Andre Agassi says he does not believe he would have fooled the tennis authorities over his drug use if he was still playing the game today. The American shocked the world when he admitted he failed a test for crystal meth in 1997 and then subsequently lied to escape a suspension. The ATP, the governing body of the men's game, have been criticised for allowing the former great to talk his way out of the situation, with the American candidly revealing all recently in his autobiography, but he said: "In 1997 we were at the infancy of drug testing.

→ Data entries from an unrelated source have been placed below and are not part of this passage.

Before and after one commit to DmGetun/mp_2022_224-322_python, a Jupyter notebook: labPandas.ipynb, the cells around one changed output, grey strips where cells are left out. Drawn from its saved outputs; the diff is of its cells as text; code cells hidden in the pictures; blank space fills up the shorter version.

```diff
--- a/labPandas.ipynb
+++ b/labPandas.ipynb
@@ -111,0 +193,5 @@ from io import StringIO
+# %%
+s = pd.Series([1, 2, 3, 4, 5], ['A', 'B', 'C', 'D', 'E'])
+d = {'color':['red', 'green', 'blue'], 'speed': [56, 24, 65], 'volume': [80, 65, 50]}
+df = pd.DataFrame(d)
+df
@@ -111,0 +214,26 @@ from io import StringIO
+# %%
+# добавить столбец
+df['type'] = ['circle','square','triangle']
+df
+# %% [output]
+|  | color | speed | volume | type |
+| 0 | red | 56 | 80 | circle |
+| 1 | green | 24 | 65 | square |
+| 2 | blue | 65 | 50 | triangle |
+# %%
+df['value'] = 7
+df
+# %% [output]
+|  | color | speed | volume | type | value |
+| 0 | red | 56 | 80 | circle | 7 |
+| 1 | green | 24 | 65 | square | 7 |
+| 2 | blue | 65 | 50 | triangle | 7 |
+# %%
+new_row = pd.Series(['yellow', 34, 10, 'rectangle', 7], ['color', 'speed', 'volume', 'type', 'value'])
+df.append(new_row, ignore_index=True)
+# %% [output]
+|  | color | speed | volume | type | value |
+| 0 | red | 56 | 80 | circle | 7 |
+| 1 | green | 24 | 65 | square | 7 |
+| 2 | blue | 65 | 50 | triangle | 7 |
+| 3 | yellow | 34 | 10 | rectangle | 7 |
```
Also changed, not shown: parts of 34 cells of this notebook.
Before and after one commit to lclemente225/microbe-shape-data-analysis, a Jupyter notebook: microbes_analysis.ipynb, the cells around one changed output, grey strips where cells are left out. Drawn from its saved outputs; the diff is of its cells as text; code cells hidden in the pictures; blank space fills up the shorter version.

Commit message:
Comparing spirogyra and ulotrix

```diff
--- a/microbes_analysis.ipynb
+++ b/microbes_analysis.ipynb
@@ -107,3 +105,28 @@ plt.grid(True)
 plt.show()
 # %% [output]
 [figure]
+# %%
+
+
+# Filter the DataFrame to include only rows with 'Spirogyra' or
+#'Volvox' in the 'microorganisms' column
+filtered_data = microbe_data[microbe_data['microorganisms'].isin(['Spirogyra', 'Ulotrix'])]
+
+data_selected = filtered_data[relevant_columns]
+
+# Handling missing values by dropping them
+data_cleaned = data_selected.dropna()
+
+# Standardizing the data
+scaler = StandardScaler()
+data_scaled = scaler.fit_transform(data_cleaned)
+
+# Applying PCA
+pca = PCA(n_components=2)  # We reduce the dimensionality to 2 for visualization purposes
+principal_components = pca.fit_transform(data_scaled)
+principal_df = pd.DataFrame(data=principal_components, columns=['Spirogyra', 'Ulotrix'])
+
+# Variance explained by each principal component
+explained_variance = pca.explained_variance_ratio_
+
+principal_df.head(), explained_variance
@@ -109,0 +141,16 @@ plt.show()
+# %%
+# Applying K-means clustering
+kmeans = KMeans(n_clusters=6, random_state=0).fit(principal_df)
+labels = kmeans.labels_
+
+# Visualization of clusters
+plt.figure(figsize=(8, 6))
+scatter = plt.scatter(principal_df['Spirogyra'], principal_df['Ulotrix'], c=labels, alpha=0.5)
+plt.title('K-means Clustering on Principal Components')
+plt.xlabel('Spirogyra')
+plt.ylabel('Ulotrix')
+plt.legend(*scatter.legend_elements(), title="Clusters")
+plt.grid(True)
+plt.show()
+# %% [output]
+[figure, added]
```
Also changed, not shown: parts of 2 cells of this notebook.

"This was pre-era of sensationalising drugs in sport and, as a result of tennis pushing itself forward to protect its integrity, we reached out to the World Anti-Doping Association two years later and they've been a fabulous partner who've done a tremendous job in protecting that integrity of keeping drug cheaters out of the sport. "They've tested me specifically 150 times. Our sport should be proud of how we've moved forward through this day and age. I don't think it's so easy, not when you're getting tested 15 or 20 times a year. It's a very sophisticated approach now. It's thorough, it's random, urine and blood, and any initial positive test is run though a process."
Agassi, who won eight grand slam titles and was the last man before the Swiss maestro Roger Federer to triumph at all four events, kept his drug-taking a secret and does not know whether other players also escaped censure. He said: "People around me didn't know I was doing it. My wife at the time [the actress Brooke Shields] didn't know. "They saw the results of how I felt. I did appear depressed, disconnected, disengaging with my tennis and with some relationships. You can only hide it for so long.
"I turned it around before I actually confided in anybody." * With agencies